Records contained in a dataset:
┄┄┄┄┄┄┄┄┄┄┄┄┄┄┄┄┄┄┄┄
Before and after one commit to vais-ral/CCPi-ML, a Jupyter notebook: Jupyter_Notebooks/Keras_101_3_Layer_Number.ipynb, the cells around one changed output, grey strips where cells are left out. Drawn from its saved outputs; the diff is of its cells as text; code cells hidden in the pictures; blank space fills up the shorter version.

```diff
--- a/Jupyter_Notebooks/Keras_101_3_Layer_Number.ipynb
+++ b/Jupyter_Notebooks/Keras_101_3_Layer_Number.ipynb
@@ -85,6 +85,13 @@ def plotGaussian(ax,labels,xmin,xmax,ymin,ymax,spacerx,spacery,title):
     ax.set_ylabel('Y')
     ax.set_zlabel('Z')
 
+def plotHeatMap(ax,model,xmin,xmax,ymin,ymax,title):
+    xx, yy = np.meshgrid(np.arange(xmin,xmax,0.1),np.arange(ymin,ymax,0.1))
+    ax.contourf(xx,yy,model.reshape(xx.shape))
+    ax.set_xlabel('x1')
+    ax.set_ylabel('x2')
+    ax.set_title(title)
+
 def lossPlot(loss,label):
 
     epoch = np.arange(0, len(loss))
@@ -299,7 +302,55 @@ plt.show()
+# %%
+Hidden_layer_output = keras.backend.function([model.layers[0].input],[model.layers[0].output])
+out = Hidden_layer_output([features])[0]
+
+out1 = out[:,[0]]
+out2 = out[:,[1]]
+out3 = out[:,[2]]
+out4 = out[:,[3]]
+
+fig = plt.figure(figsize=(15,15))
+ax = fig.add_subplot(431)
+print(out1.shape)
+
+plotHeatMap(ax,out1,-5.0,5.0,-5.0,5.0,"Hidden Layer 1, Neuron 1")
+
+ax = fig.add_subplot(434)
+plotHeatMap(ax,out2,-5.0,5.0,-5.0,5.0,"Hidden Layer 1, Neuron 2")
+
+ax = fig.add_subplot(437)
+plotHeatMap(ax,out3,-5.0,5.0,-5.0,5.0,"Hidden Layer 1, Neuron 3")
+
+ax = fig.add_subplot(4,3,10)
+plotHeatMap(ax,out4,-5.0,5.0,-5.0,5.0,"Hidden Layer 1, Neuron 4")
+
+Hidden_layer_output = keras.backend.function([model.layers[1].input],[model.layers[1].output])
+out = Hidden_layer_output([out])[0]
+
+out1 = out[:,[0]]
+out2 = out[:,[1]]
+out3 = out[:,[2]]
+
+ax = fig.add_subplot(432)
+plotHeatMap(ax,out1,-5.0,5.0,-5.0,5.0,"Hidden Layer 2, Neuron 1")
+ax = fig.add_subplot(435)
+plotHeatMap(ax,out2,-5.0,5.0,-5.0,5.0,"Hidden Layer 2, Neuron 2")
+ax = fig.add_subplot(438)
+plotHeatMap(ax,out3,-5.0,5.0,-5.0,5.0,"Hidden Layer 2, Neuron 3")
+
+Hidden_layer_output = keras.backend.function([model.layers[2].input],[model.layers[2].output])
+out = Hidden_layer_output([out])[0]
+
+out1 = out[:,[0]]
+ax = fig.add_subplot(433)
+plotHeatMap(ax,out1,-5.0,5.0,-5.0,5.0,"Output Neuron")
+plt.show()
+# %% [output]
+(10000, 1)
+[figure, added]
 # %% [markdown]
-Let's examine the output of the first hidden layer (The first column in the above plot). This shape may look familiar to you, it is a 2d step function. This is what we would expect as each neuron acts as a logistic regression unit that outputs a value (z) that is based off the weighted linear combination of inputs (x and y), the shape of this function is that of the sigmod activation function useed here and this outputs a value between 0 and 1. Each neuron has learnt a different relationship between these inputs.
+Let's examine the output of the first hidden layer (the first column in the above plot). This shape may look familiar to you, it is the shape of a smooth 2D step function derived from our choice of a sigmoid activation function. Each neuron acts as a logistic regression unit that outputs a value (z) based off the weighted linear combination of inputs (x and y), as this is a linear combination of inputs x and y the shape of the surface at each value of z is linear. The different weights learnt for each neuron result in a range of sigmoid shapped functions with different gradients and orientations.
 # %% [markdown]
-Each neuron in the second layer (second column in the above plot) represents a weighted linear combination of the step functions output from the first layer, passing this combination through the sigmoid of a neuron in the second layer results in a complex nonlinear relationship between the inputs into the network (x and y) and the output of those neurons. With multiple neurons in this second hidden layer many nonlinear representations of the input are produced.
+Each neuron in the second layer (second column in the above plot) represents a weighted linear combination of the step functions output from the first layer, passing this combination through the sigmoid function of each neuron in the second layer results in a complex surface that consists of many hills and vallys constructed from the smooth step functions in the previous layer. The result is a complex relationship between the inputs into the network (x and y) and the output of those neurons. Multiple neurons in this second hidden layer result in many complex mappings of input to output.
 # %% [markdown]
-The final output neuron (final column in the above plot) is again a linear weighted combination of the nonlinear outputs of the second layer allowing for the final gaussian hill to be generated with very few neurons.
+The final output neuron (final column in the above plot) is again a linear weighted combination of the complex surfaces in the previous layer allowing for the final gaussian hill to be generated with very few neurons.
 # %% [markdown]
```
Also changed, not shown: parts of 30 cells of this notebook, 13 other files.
┄┄┄┄┄┄┄┄┄┄┄┄┄┄┄┄┄┄┄┄
All lines above in which the word "xmin" occurs should be identified and copied.

@@ -85,6 +85,13 @@ def plotGaussian(ax,labels,xmin,xmax,ymin,ymax,spacerx,spacery,title):
+def plotHeatMap(ax,model,xmin,xmax,ymin,ymax,title):
+    xx, yy = np.meshgrid(np.arange(xmin,xmax,0.1),np.arange(ymin,ymax,0.1))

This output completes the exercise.